Web interface edit records

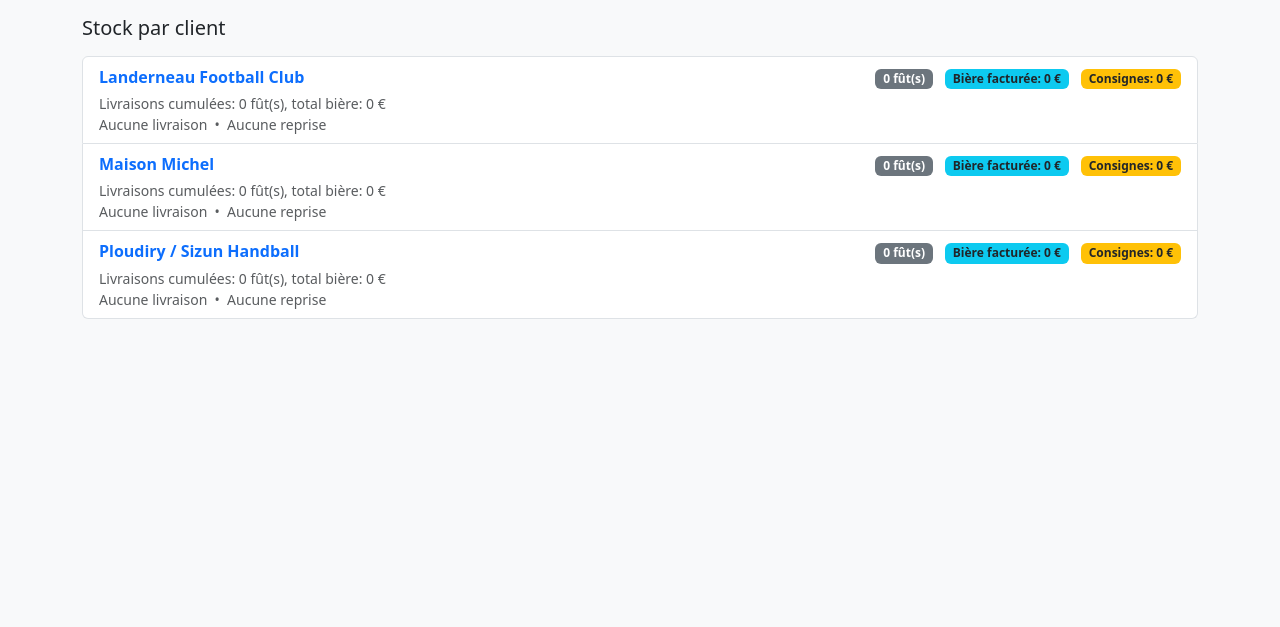
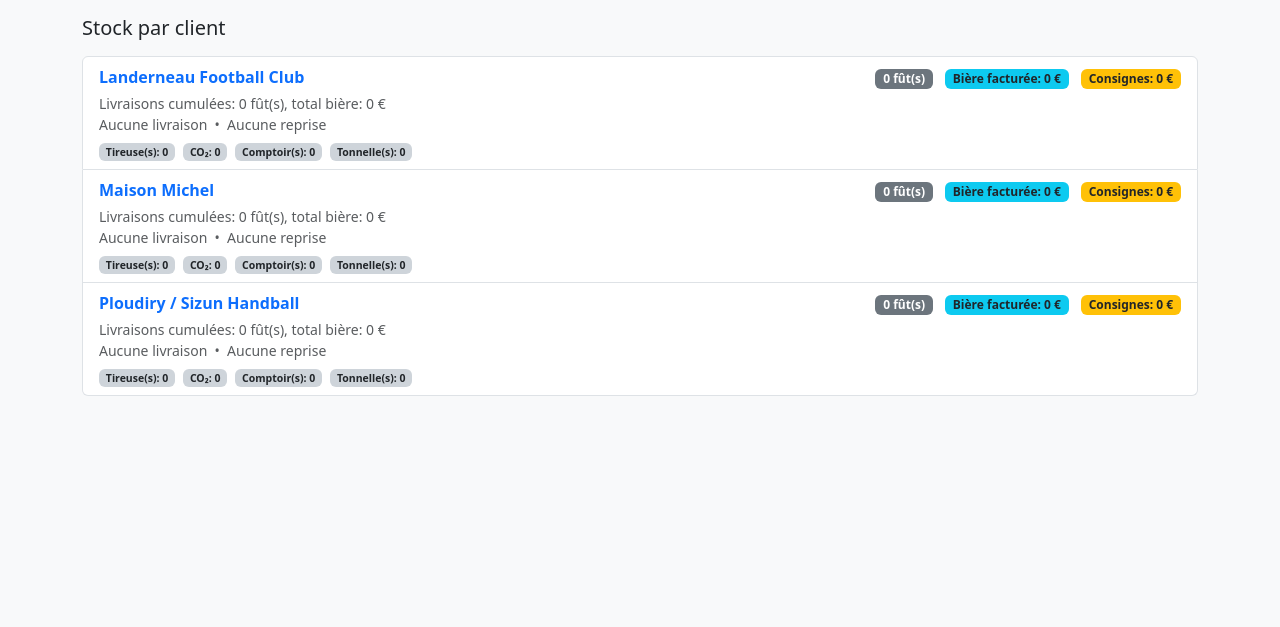
Before and after one commit to lecentrallanderneau-oss/livraison-et-suivi-futs, a Flask app: page / in a window 1280 px wide. Shown: the part 57-684 px from the top of the page. Run offline with Flask 3, Linux system fonts and the light colour scheme.

Commit message:
Update index.html

```diff
--- a/templates/index.html
+++ b/templates/index.html
@@ -5,6 +5,7 @@
 <ul class="list-group">
   {% for r in rows %}
   {% set in_place = (r.out_qty - r.in_qty) %}
+  {% set eq = equipment_by_client.get(r.id, {}) %}
   <li class="list-group-item">
     <div class="d-flex justify-content-between align-items-center">
       <a class="text-decoration-none fw-semibold" href="{{ url_for('client_detail', client_id=r.id) }}">{{ r.name }}</a>
@@ -14,14 +15,23 @@
         <span class="badge bg-warning text-dark">Consignes: {{ '%.0f'|format(r.deposit_in_play) }} €</span>
       </span>
     </div>
+
     <div class="small text-muted mt-1">
       Livraisons cumulées: {{ r.delivered_qty_cum or 0 }} fût(s), total bière: {{ '%.0f'|format(r.beer_billed_total or 0) }} €
     </div>
+
     <div class="small text-muted">
       {% if r.last_delivery_at %}Dernière livraison: {{ r.last_delivery_at.strftime('%d/%m/%Y %H:%M') }}{% else %}Aucune livraison{% endif %}
       &nbsp;•&nbsp;
       {% if r.last_pickup_at %}Dernière reprise: {{ r.last_pickup_at.strftime('%d/%m/%Y %H:%M') }}{% else %}Aucune reprise{% endif %}
     </div>
+
+    <div class="mt-2 d-flex flex-wrap gap-2 small">
+      <span class="badge bg-dark-subtle text-dark">Tireuse(s): {{ eq.tireuse or 0 }}</span>
+      <span class="badge bg-dark-subtle text-dark">CO₂: {{ eq.co2 or 0 }}</span>
+      <span class="badge bg-dark-subtle text-dark">Comptoir(s): {{ eq.comptoir or 0 }}</span>
+      <span class="badge bg-dark-subtle text-dark">Tonnelle(s): {{ eq.tonnelle or 0 }}</span>
+    </div>
   </li>
   {% endfor %}
 </ul>
```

#### What is being asked
How many lines in the records above hold the word "index"? Give only the number.

#### Your solution
3